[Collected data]
Segment Open
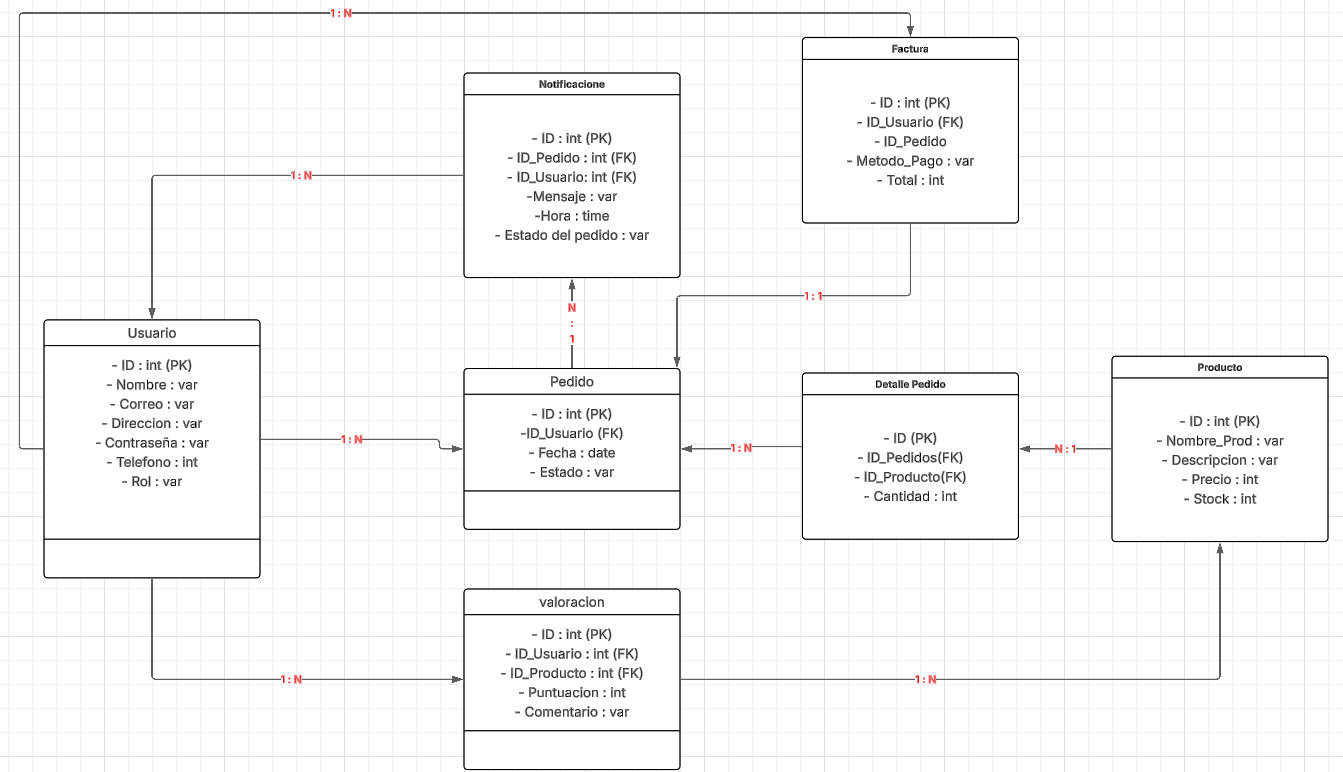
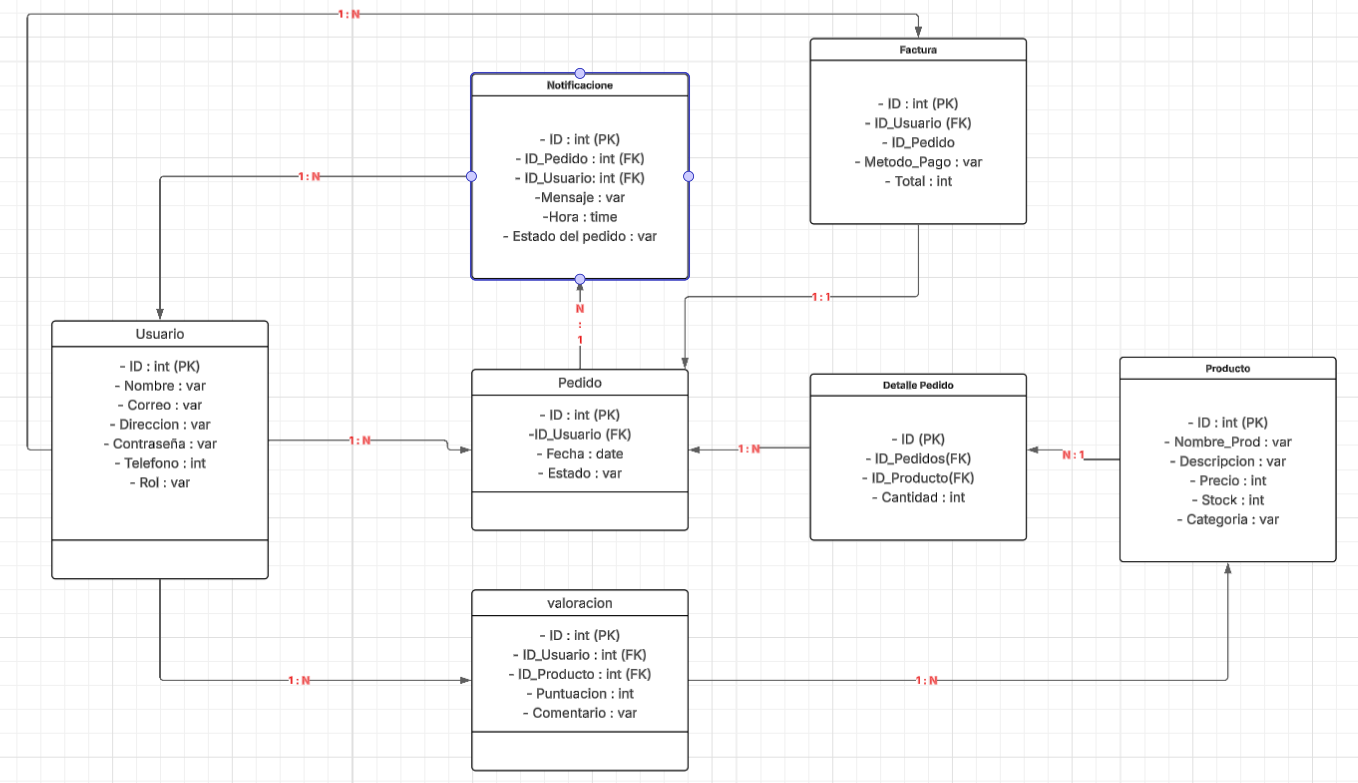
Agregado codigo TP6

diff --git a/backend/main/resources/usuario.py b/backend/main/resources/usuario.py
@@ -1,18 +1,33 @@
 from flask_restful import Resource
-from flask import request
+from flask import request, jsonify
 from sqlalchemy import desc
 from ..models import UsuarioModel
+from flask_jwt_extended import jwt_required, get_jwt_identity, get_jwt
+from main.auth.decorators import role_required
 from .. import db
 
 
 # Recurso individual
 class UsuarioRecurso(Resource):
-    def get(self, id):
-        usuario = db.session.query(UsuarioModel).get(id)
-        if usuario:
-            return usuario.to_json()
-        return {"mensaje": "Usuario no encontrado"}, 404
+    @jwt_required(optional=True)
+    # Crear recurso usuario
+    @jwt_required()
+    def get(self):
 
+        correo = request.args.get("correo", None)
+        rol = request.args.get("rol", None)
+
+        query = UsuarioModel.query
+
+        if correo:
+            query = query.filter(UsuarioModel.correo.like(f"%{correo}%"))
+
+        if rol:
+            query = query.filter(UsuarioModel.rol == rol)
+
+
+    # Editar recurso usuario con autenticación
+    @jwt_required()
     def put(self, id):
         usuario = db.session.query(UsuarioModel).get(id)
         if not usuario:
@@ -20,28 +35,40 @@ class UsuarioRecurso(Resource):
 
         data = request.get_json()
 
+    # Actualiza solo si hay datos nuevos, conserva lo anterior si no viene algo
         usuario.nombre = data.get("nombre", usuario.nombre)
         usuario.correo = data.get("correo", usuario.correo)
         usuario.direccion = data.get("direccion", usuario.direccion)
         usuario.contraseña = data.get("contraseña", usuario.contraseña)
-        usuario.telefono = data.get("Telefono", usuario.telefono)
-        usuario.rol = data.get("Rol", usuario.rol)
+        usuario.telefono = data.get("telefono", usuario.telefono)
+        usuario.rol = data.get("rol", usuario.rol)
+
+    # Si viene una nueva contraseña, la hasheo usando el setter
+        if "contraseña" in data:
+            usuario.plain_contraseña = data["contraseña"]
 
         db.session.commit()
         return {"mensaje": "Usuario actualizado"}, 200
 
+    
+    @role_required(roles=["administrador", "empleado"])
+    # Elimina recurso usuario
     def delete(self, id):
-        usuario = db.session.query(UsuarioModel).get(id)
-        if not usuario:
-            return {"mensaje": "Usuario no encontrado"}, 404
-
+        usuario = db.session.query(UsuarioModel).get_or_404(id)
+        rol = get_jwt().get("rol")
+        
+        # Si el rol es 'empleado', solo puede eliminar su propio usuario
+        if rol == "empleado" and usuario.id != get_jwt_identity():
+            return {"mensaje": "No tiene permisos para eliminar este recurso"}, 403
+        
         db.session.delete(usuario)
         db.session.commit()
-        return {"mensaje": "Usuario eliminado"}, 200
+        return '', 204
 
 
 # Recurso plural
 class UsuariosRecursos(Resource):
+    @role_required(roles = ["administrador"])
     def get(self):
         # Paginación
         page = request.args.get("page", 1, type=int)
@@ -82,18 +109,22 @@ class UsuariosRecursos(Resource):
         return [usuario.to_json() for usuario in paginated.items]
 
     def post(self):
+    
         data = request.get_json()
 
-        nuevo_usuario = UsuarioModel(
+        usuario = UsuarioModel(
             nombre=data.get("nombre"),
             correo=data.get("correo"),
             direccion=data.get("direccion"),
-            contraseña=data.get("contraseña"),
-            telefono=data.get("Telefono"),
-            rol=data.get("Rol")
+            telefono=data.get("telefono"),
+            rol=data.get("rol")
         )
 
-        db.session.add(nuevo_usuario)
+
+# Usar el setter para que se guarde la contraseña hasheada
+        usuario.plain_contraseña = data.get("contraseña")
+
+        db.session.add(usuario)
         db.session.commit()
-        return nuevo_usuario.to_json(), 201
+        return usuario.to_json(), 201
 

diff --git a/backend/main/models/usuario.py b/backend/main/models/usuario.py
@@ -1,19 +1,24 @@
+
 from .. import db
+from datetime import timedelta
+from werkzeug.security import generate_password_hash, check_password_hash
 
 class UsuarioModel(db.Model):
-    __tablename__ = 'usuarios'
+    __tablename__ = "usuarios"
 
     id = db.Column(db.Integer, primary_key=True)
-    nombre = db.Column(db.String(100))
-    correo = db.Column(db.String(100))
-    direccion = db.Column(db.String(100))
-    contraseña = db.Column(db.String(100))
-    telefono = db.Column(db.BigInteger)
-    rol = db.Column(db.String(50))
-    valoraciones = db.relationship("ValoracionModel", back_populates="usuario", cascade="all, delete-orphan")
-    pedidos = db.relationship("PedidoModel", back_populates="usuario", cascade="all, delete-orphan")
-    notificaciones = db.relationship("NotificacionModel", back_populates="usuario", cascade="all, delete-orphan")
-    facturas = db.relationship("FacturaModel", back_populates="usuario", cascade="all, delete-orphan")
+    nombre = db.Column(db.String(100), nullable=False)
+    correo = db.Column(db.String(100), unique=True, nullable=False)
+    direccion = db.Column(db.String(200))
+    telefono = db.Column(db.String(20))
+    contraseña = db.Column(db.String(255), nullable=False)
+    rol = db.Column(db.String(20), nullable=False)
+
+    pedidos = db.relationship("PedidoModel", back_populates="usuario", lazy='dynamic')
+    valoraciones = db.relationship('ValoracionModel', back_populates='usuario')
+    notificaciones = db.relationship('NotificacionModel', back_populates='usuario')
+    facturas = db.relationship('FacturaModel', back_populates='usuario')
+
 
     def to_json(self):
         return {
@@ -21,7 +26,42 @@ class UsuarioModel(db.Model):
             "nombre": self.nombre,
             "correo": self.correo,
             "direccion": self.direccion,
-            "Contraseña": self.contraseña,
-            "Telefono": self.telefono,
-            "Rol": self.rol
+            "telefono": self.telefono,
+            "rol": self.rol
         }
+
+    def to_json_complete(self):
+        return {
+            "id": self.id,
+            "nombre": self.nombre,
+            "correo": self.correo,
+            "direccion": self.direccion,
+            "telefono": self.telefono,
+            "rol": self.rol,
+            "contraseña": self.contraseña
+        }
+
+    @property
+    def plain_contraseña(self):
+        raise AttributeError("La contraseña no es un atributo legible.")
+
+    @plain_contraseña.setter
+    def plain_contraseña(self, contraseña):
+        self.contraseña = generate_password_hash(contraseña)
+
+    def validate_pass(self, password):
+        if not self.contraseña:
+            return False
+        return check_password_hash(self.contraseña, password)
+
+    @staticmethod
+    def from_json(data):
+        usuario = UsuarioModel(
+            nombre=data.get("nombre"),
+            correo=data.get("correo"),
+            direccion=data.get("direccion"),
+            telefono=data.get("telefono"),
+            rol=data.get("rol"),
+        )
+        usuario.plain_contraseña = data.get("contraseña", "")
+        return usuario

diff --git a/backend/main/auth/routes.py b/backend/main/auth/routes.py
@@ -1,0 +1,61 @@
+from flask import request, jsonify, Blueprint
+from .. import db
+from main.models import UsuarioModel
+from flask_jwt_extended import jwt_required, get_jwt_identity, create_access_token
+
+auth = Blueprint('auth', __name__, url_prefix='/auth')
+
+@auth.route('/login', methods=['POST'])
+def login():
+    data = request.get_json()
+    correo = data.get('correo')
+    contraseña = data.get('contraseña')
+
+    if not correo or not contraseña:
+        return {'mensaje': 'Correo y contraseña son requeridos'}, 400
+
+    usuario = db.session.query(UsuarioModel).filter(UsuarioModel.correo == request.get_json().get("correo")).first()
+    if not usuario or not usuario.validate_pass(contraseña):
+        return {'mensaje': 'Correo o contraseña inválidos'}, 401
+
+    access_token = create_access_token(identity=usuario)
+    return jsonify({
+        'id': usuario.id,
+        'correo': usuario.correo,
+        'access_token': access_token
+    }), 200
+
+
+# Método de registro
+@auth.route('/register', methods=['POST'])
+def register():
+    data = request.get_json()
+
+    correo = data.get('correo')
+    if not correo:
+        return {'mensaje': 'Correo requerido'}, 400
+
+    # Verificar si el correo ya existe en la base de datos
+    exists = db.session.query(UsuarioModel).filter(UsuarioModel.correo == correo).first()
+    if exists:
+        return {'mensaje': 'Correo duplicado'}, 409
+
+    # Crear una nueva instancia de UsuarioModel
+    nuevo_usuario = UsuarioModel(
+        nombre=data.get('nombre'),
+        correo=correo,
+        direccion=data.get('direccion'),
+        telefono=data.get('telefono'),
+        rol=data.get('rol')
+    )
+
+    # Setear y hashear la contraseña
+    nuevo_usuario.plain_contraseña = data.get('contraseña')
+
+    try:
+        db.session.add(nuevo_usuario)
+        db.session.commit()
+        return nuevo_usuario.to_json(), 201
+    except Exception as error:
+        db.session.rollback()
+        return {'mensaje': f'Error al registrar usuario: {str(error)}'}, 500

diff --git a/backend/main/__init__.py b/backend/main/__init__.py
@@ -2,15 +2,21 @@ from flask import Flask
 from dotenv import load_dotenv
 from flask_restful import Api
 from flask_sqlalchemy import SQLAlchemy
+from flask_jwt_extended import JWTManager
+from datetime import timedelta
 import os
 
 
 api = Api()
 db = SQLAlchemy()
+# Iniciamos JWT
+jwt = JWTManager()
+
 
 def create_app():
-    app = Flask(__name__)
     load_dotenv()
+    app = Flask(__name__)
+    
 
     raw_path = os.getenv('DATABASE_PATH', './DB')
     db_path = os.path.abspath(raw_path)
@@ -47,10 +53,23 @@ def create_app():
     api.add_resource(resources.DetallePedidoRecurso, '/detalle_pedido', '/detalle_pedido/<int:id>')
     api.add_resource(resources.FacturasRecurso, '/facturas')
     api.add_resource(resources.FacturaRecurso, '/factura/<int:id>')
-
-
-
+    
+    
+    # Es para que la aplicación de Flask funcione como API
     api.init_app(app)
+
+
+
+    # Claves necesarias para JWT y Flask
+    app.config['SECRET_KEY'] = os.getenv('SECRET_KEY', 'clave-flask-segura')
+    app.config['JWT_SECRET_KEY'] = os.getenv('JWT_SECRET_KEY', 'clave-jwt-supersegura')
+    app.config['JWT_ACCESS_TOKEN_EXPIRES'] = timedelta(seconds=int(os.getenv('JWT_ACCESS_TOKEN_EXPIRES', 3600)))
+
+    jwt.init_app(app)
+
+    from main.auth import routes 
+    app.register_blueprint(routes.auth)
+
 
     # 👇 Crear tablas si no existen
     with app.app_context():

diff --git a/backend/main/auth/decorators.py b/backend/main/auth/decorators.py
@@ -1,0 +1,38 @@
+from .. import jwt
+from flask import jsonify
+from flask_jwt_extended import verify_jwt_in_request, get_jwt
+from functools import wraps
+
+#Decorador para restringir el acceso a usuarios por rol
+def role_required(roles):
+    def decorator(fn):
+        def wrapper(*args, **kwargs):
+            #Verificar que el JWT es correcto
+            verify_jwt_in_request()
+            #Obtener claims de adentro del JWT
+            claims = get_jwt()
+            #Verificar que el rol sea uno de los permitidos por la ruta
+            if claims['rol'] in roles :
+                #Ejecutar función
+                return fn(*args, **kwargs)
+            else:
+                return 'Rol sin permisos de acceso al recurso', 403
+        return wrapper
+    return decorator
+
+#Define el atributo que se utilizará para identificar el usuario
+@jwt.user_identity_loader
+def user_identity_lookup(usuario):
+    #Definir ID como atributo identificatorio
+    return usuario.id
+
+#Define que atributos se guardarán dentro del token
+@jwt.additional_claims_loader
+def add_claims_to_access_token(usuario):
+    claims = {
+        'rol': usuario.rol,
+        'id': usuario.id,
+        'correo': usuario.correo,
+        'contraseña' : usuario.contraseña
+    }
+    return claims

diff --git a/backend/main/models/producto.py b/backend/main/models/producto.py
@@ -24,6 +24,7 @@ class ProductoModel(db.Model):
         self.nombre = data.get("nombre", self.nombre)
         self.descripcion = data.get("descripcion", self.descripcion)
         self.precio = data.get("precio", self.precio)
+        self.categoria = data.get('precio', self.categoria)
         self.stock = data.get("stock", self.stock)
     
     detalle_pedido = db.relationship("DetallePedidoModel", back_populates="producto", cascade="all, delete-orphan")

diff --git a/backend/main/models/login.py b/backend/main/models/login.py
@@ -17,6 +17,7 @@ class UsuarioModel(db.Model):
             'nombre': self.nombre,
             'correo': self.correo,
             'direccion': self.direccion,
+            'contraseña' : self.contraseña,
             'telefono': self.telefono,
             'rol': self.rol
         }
Segment Closed
> [DIRECTIONS]: If a line in the entries holds the string "nombre", copy it.

> [COMPLETED EXERCISE]:
         usuario.nombre = data.get("nombre", usuario.nombre)
             nombre=data.get("nombre"),
-    nombre = db.Column(db.String(100))
+    nombre = db.Column(db.String(100), nullable=False)
             "nombre": self.nombre,
+            "nombre": self.nombre,
+            nombre=data.get("nombre"),
+        nombre=data.get('nombre'),
         self.nombre = data.get("nombre", self.nombre)
             'nombre': self.nombre,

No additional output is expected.